Rachael Vasmer is a Salaried Judge of the First-tier Tribunal, Social Entitlement Chamber. She was appointed in November 2011 and sits in Shrewsbury. She was a Fee-paid Social Entitlement Judge from 2002 (pre-JAC) and a solicitor, and has been a partner in three firms.

Judicial appointment. What happened next?

Rachael updates us on her career developments since 2011.

“Since starting work as a salaried District Tribunal Judge I have gained experience in dealing with all sorts of benefit appeals. I have also been lucky enough to be appointed to do Criminal Injury Compensation Appeals and War Pension appeals. This has been a rewarding and challenging experience as I have found that the way in which Tribunals are run can be very different. Both, however, involve looking at the issue of injury and disability as well as other issues and give an added area of interest to my work. I cannot complain that my work is not varied and interesting, although there is a lot of it at times!

“I have also recently been appointed as one of the representatives to represent the First-tier Tribunal’s judiciary on the Diversity Committee of the Judges’ Council. This committee has representatives across the judiciary who are responsible for and committed to diversity. I am very much looking forward to attending my first meeting.

“One of the enjoyable elements of my job is helping with training. Recently this has meant having the chance to play an appellant at a Tribunal hearing. I have been able to go into a mock hearing with my purple crutches and to treat part-time Judges to many of my experiences during Tribunal hearings.

With all the changes in private practice I do not regret applying for Judicial Office and becoming a Tribunal Judge. Private practice appears to have become more and more challenging to be part of. Being a Tribunal Judge is not a 9-5 job but offers me flexibility and the chance to develop my experience and knowledge in other areas of Tribunal work.

“HMCTS has continued to be supportive in dealing with the problems arising from my disability. In December 2014 I went down to four days per week in view of my significant problems with fatigue. It can be challenging at times to carry out my role in view of my physical problems. However, every attempt is made to facilitate my ability to take part in training and to deal with hearings around the country.”

We spoke to Rachael Vasmer about her experience of working in the judiciary with a disability and the JAC selection process.

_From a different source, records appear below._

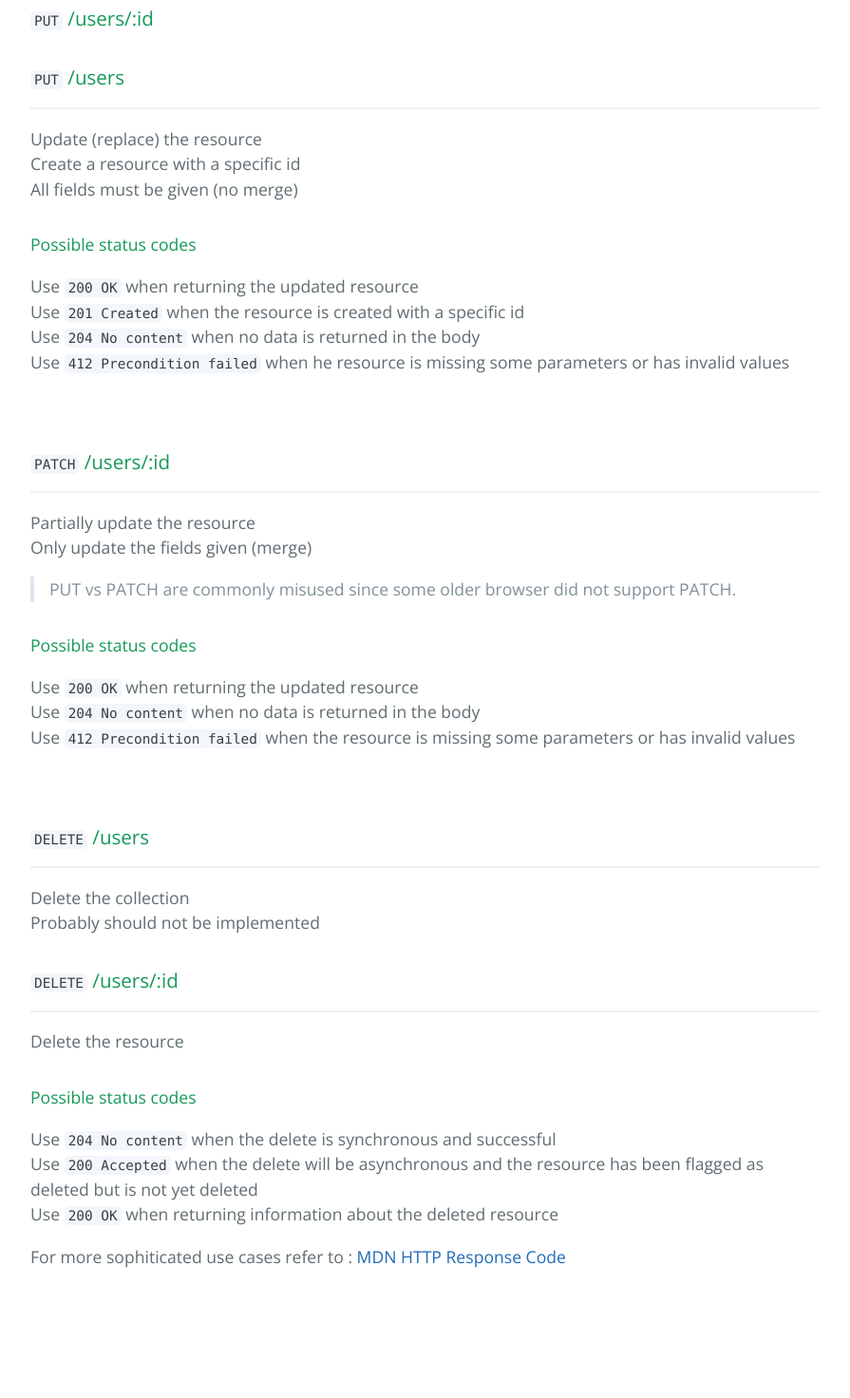
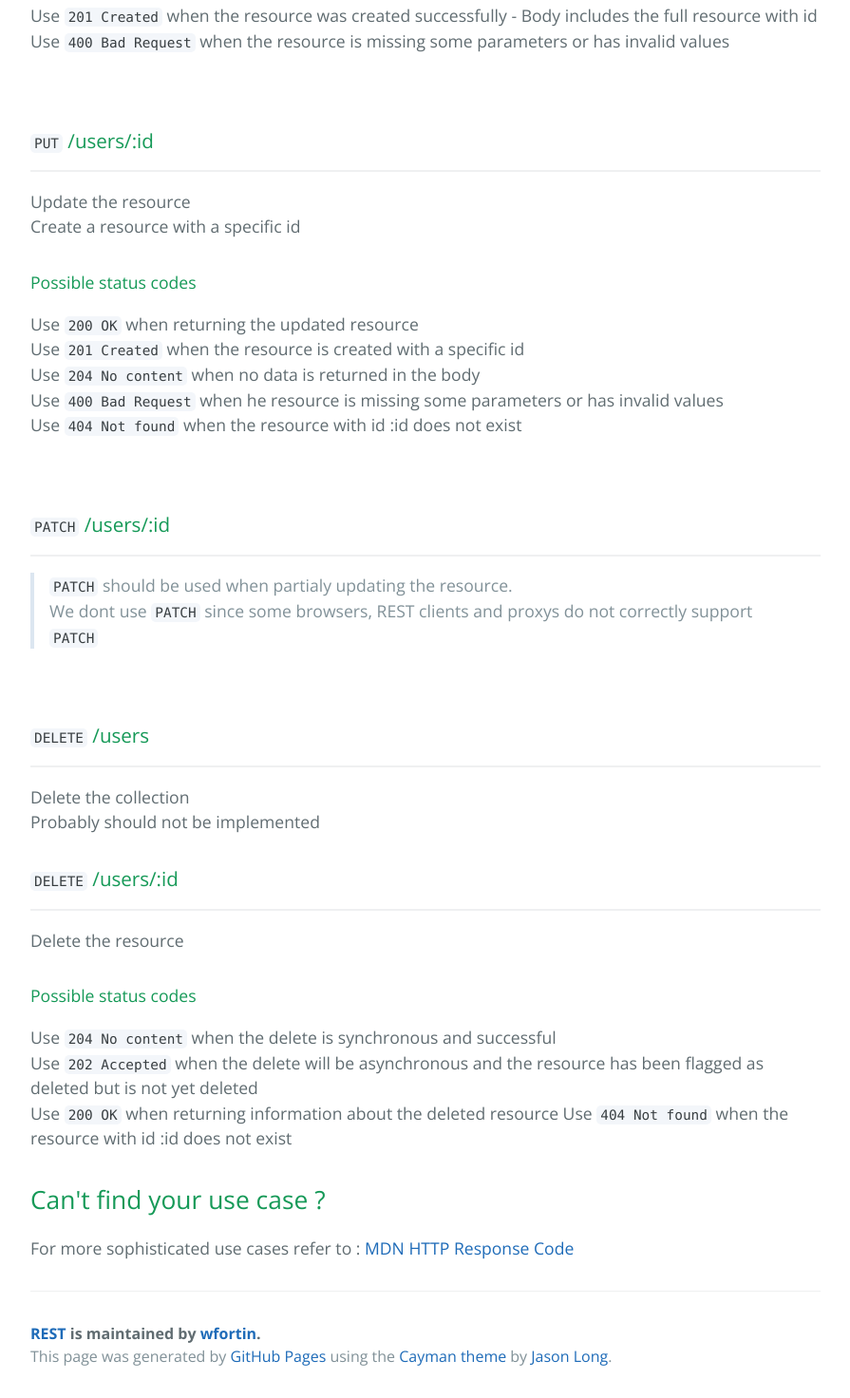
Before and after one commit to wfortin/rest, a plain HTML site: page index.html in a window 1280 px wide. Shown: the part 1305-2777 px from the top of the page at 95% size, without its empty margins (192-1087 px from the left). Before the commit the page ends 2690 px from the top, so only its background shows below. Drawn offline with nearby package versions, Linux system fonts and the light colour scheme.

Commit message:
Create gh-pages branch via GitHub

```diff
--- a/index.html
+++ b/index.html
@@ -13,16 +13,23 @@
     <section class="page-header">
       <h1 class="project-name">REST</h1>
       <h2 class="project-tagline">RESTful API cheat sheat</h2>
-      <a href="https://github.com/wfortin/rest/edit/master/README.md" class="btn">Edit on GitHub</a>
+      <a href="https://github.com/wfortin/rest" class="btn">View on GitHub</a>
+      <a href="https://github.com/wfortin/rest/zipball/master" class="btn">Download .zip</a>
+      <a href="https://github.com/wfortin/rest/tarball/master" class="btn">Download .tar.gz</a>
     </section>
 
     <section class="main-content">
-      <h3>
+      <h1>
+<a id="rest" class="anchor" href="#rest" aria-hidden="true"><span class="octicon octicon-link"></span></a>rest</h1>
+
+<p>RESTful API cheat sheat</p>
+
+<h3>
 <a id="get-users" class="anchor" href="#get-users" aria-hidden="true"><span class="octicon octicon-link"></span></a><code>GET</code> /users</h3>
 
 <hr>
 
-<p>Collection of ressources <br> Represented as an array</p>
+<p>Collection of ressource <br> Represented as an array</p>
 
 <h4>
 <a id="possible-status-codes" class="anchor" href="#possible-status-codes" aria-hidden="true"><span class="octicon octicon-link"></span></a>Possible status codes</h4>
@@ -36,7 +43,8 @@
 
 <hr>
 
-<p>Single resource by id</p>
+<p>Single resource by id
+Return the URI to the newly created resource in <code>Location</code> header</p>
 
 <h4>
 <a id="possible-status-codes-1" class="anchor" href="#possible-status-codes-1" aria-hidden="true"><span class="octicon octicon-link"></span></a>Possible status codes</h4>
@@ -57,21 +65,17 @@ Use <code>404 Not found</code> when the resource with id :id does not exist</p>
 <a id="possible-status-codes-2" class="anchor" href="#possible-status-codes-2" aria-hidden="true"><span class="octicon octicon-link"></span></a>Possible status codes</h4>
 
 <p>Use <code>201 Created</code> when the resource was created successfully - Body includes the full resource with id <br>
-Use <code>412 Precondition failed</code> when the resource is missing some parameters or has invalid values</p>
+Use <code>400 Bad Request</code> when the resource is missing some parameters or has invalid values</p>
 
 <p><br></p>
 
 <h3>
 <a id="put-usersid" class="anchor" href="#put-usersid" aria-hidden="true"><span class="octicon octicon-link"></span></a><code>PUT</code> /users/:id</h3>
 
-<h3>
-<a id="put-users" class="anchor" href="#put-users" aria-hidden="true"><span class="octicon octicon-link"></span></a><code>PUT</code> /users</h3>
-
 <hr>
 
-<p>Update (replace) the resource <br>
-Create a resource with a specific id <br>
-All fields must be given (no merge) <br></p>
+<p>Update the resource <br>
+Create a resource with a specific id</p>
 
 <h4>
 <a id="possible-status-codes-3" class="anchor" href="#possible-status-codes-3" aria-hidden="true"><span class="octicon octicon-link"></span></a>Possible status codes</h4>
@@ -79,7 +83,8 @@ All fields must be given (no merge) <br></p>
 <p>Use <code>200 OK</code> when returning the updated resource <br>
 Use <code>201 Created</code> when the resource is created with a specific id <br>
 Use <code>204 No content</code> when no data is returned in the body <br>
-Use <code>412 Precondition failed</code> when he resource is missing some parameters or has invalid values</p>
+Use <code>400 Bad Request</code> when he resource is missing some parameters or has invalid values <br>
+Use <code>404 Not found</code> when the resource with id :id does not exist</p>
 
 <p><br></p>
 
@@ -88,19 +93,10 @@ Use <code>412 Precondition failed</code> when he resource is missing some parame
 
 <hr>
 
-<p>Partially update the resource <br>
-Only update the fields given (merge)</p>
-
 <blockquote>
-<p>PUT vs PATCH are commonly misused since some older browser did not support PATCH.</p>
+<p><code>PATCH</code> should be used when partialy updating the resource. <br>
+We dont use <code>PATCH</code> since some browsers, REST clients and proxys do not correctly support <code>PATCH</code></p>
 </blockquote>
-
-<h4>
-<a id="possible-status-codes-4" class="anchor" href="#possible-status-codes-4" aria-hidden="true"><span class="octicon octicon-link"></span></a>Possible status codes</h4>
-
-<p>Use <code>200 OK</code> when returning the updated resource <br>
-Use <code>204 No content</code> when no data is returned in the body <br>
-Use <code>412 Precondition failed</code> when the resource is missing some parameters or has invalid values <br></p>
 
 <p><br></p>
 
@@ -120,13 +116,23 @@ Probably should not be implemented</p>
 <p>Delete the resource</p>
 
 <h4>
-<a id="possible-status-codes-5" class="anchor" href="#possible-status-codes-5" aria-hidden="true"><span class="octicon octicon-link"></span></a>Possible status codes</h4>
+<a id="possible-status-codes-4" class="anchor" href="#possible-status-codes-4" aria-hidden="true"><span class="octicon octicon-link"></span></a>Possible status codes</h4>
 
 <p>Use <code>204 No content</code> when the delete is synchronous and successful <br>
-Use <code>200 Accepted</code> when the delete will be asynchronous and the resource has been flagged as deleted but is not yet deleted <br>
-Use <code>200 OK</code> when returning information about the deleted resource</p>
+Use <code>202 Accepted</code> when the delete will be asynchronous and the resource has been flagged as deleted but is not yet deleted <br>
+Use <code>200 OK</code> when returning information about the deleted resource
+Use <code>404 Not found</code> when the resource with id :id does not exist</p>
 
-<p>For more sophiticated use cases refer to : <a href="https://developer.mozilla.org/en-US/docs/Web/HTTP/Response_codes">MDN HTTP Response Code</a></p>
+<h2>
+<a id="cant-find-your-use-case-" class="anchor" href="#cant-find-your-use-case-" aria-hidden="true"><span class="octicon octicon-link"></span></a>Can't find your use case ?</h2>
+
+<p>For more sophisticated use cases refer to : <a href="https://developer.mozilla.org/en-US/docs/Web/HTTP/Response_codes">MDN HTTP Response Code</a></p>
+
+      <footer class="site-footer">
+        <span class="site-footer-owner"><a href="https://github.com/wfortin/rest">REST</a> is maintained by <a href="https://github.com/wfortin">wfortin</a>.</span>
+
+        <span class="site-footer-credits">This page was generated by <a href="https://pages.github.com">GitHub Pages</a> using the <a href="https://github.com/jasonlong/cayman-theme">Cayman theme</a> by <a href="https://twitter.com/jasonlong">Jason Long</a>.</span>
+      </footer>
 
     </section>
 
```
Also changed, not shown: params.json (+1 -1 lines).
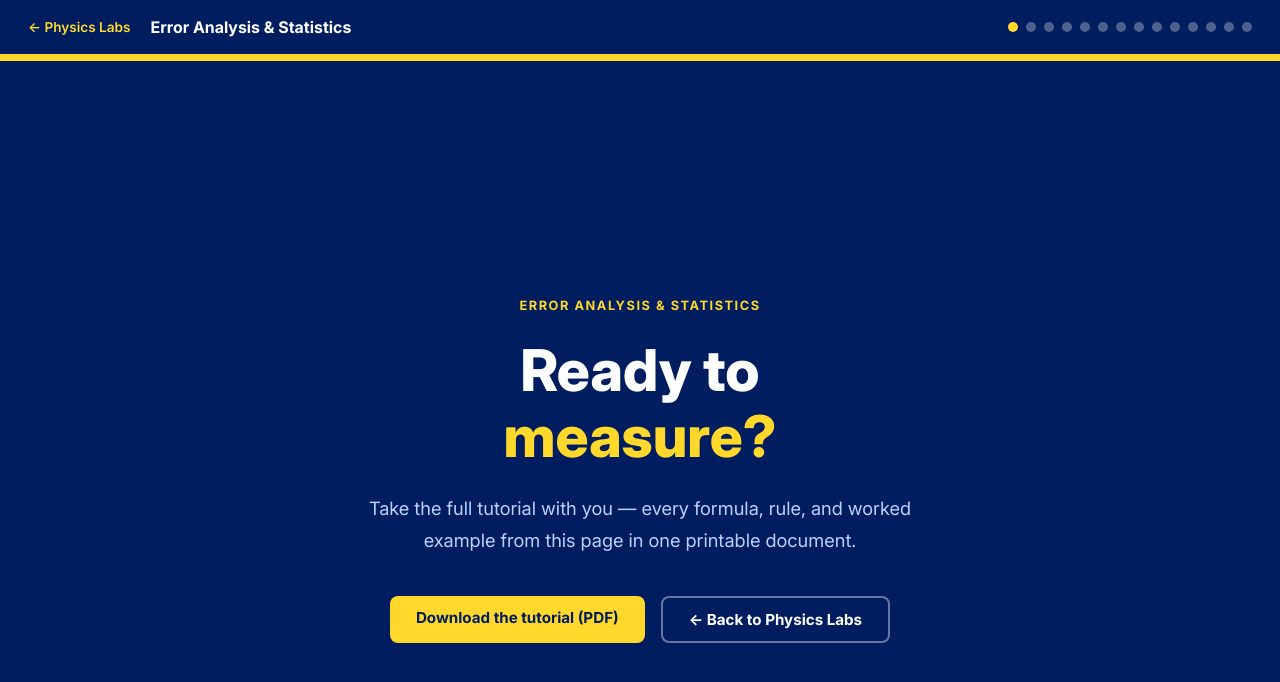
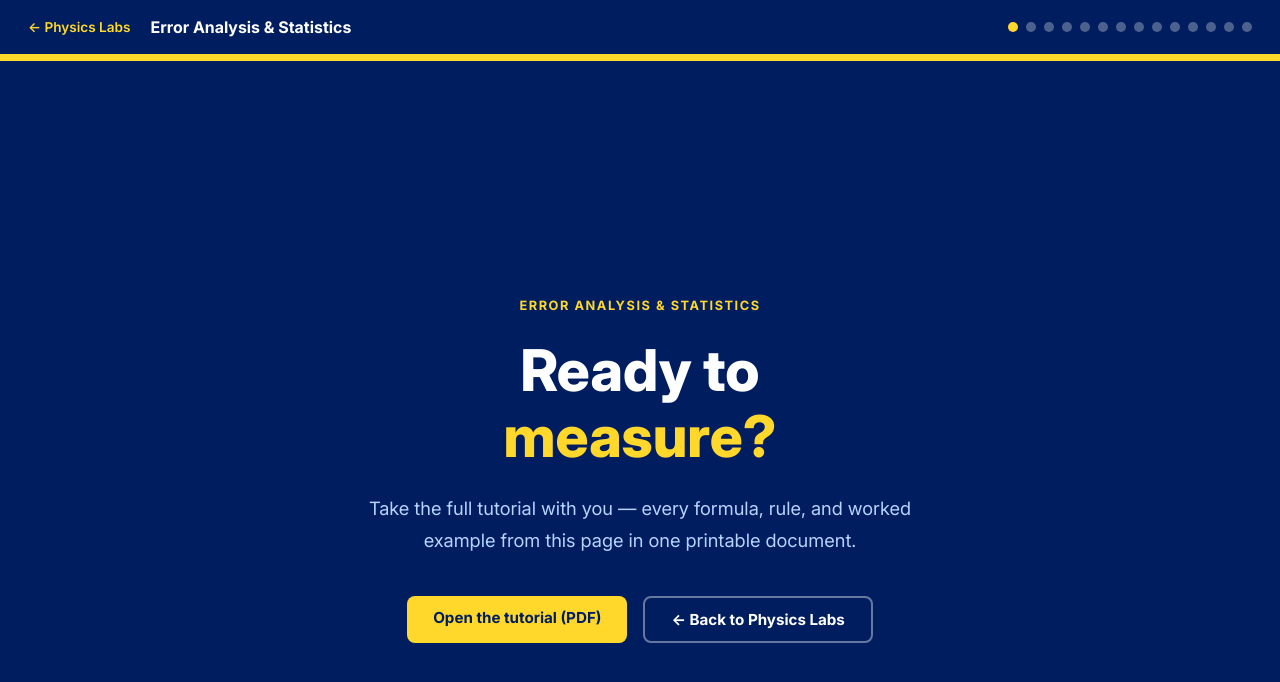
Before and after one commit to EternalTime/URPhysicsLabs, a Jekyll site: the page built from statistics.html, in a window 1280 px wide and 900 px high, scrolled down 33300 px. Shown: the top 682 px of the window. Built offline with Jekyll 4.4.1, drawn with Linux system fonts in a browser that asks for light colours.

Commit message:
fix(statistics): open tutorial PDF in browser viewer instead of downloading
Remove the download attribute from the outro PDF link so browsers render
it with their built-in viewer, and open it in a new tab so the reader
keeps their place on the tutorial page.

```diff
--- a/statistics.html
+++ b/statistics.html
@@ -1078,7 +1078,7 @@ title: "Error Analysis & Statistics — Physics Labs, University of Rochester"
     <p>Take the full tutorial with you — every formula, rule,
        and worked example from this page in one printable document.</p>
     <div class="outro-actions">
-      <a class="btn-primary" href="{{ '/assets/docs/SEtutorial.pdf' | relative_url }}" download>Download the tutorial (PDF)</a>
+      <a class="btn-primary" href="{{ '/assets/docs/SEtutorial.pdf' | relative_url }}" target="_blank" rel="noopener">Open the tutorial (PDF)</a>
       <a class="btn-secondary" href="index.html">← Back to Physics Labs</a>
     </div>
   </section>
```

“Joining the judiciary has been a very positive experience and I would encourage anyone with a disability to consider it.   

“I have found there is much more help, in terms of equipment and adjustments, than there was in private practice.

“In 2008, one of my legs was amputated above the knee. I also have a spinal fusion and therefore have problems sitting, standing and walking. I use two crutches and have ongoing difficulties with pain and associated fatigue.

“This is much easier to deal with, working a judicial sitting pattern, due to the flexibility they offer. We start sitting at 10am, and I tend to get up really early and work from home. If I also want to work from home in the evenings and/or weekends, I have the flexibility to do that. You have to be at the tribunal to do your sittings, but there is usually flexibility to do paperwork out of the office unless I need to be at my venue for some other reason.

“I also found the JAC extremely helpful at making sure I was not disadvantaged during the selection process. They made arrangements for me to sit the test on my own so I could get up as I needed to.

“I applied to be a Salaried Social Entitlement Judge before, in 2009, and was also going through a DJ (Civil) exercise when I heard I got my current role. So in total, I have sat a qualifying test three times and been interviewed twice.

“I found it invaluable to have been through the process before and I would recommend doing one of the dry-runs the JAC advertises. The test can be a shock for some. It is designed to be high pressure – you have a lot to do in a short period of time. Look at the website beforehand. You need to prepare properly as you will not have time for lots of flicking through statutes once you get into the test. I also found it very helpful to have been through the interview before. You have got to be able to give examples to demonstrate how specifically you have met the criteria and that was my downfall in my first attempt.

“I am very pleased to have got away from some aspects of private practice – the focus on profits and targets – although I miss my colleagues and clinical negligence work. Holidays are easier too and I am certainly working more regular hours than before – my family say there has been a massive improvement. I enjoy the variety of work, the legal challenge and being much more in control of what work I do and when.”